Data provided ::
==*==
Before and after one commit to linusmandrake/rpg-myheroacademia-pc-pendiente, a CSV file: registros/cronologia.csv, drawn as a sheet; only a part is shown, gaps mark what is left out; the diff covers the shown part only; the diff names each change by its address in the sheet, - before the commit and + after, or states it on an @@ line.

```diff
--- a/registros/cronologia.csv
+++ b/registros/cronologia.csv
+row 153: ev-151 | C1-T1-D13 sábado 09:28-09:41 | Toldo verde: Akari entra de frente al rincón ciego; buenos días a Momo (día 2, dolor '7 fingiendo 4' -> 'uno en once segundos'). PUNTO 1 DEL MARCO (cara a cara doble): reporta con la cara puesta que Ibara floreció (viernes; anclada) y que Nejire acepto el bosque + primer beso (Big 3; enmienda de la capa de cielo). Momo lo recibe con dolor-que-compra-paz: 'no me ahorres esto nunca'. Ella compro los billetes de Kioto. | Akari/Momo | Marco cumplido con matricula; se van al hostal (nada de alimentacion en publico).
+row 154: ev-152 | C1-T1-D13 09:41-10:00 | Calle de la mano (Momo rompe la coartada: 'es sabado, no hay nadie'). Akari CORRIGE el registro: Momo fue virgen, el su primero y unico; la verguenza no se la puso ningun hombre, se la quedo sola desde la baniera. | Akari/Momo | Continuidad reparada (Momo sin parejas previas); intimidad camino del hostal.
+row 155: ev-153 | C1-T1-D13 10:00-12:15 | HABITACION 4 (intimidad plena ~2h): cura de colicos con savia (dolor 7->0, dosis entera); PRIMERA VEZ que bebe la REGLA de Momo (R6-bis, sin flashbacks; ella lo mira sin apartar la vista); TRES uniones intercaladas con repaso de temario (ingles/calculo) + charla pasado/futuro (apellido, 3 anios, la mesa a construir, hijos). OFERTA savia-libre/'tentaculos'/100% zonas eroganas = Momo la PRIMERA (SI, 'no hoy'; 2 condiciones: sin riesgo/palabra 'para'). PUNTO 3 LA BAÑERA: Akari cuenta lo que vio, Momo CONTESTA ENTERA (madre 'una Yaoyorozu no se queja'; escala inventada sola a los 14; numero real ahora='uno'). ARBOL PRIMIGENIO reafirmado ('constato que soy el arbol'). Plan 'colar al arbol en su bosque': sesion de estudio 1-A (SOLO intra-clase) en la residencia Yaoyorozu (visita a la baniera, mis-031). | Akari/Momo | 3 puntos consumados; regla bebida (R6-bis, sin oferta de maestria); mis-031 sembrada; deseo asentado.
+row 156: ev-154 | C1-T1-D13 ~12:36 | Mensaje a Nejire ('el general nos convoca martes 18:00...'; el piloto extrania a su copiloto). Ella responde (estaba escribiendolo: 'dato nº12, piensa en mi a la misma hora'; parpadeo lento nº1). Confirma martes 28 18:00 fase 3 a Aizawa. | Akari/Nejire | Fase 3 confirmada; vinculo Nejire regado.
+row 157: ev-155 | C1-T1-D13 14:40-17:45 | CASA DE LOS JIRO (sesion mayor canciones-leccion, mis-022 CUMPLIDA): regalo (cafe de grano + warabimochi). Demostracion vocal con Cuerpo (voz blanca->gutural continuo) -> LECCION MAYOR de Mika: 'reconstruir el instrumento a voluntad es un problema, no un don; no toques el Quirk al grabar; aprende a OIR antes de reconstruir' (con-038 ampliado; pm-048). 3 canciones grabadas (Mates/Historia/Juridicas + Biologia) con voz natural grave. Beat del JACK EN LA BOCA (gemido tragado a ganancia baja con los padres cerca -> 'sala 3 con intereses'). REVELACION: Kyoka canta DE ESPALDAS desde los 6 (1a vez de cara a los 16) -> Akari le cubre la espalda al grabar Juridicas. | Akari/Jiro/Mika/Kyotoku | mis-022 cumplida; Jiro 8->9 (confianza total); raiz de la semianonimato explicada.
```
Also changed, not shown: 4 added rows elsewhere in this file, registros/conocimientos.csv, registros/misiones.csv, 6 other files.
==*==
Scan the records above for the string "hostal", then select every line that holds it.

+row 153: ev-151 | C1-T1-D13 sábado 09:28-09:41 | Toldo verde: Akari entra de frente al rincón ciego; buenos días a Momo (día 2, dolor '7 fingiendo 4' -> 'uno en once segundos'). PUNTO 1 DEL MARCO (cara a cara doble): reporta con la cara puesta que Ibara floreció (viernes; anclada) y que Nejire acepto el bosque + primer beso (Big 3; enmienda de la capa de cielo). Momo lo recibe con dolor-que-compra-paz: 'no me ahorres esto nunca'. Ella compro los billetes de Kioto. | Akari/Momo | Marco cumplido con matricula; se van al hostal (nada de alimentacion en publico).
+row 154: ev-152 | C1-T1-D13 09:41-10:00 | Calle de la mano (Momo rompe la coartada: 'es sabado, no hay nadie'). Akari CORRIGE el registro: Momo fue virgen, el su primero y unico; la verguenza no se la puso ningun hombre, se la quedo sola desde la baniera. | Akari/Momo | Continuidad reparada (Momo sin parejas previas); intimidad camino del hostal.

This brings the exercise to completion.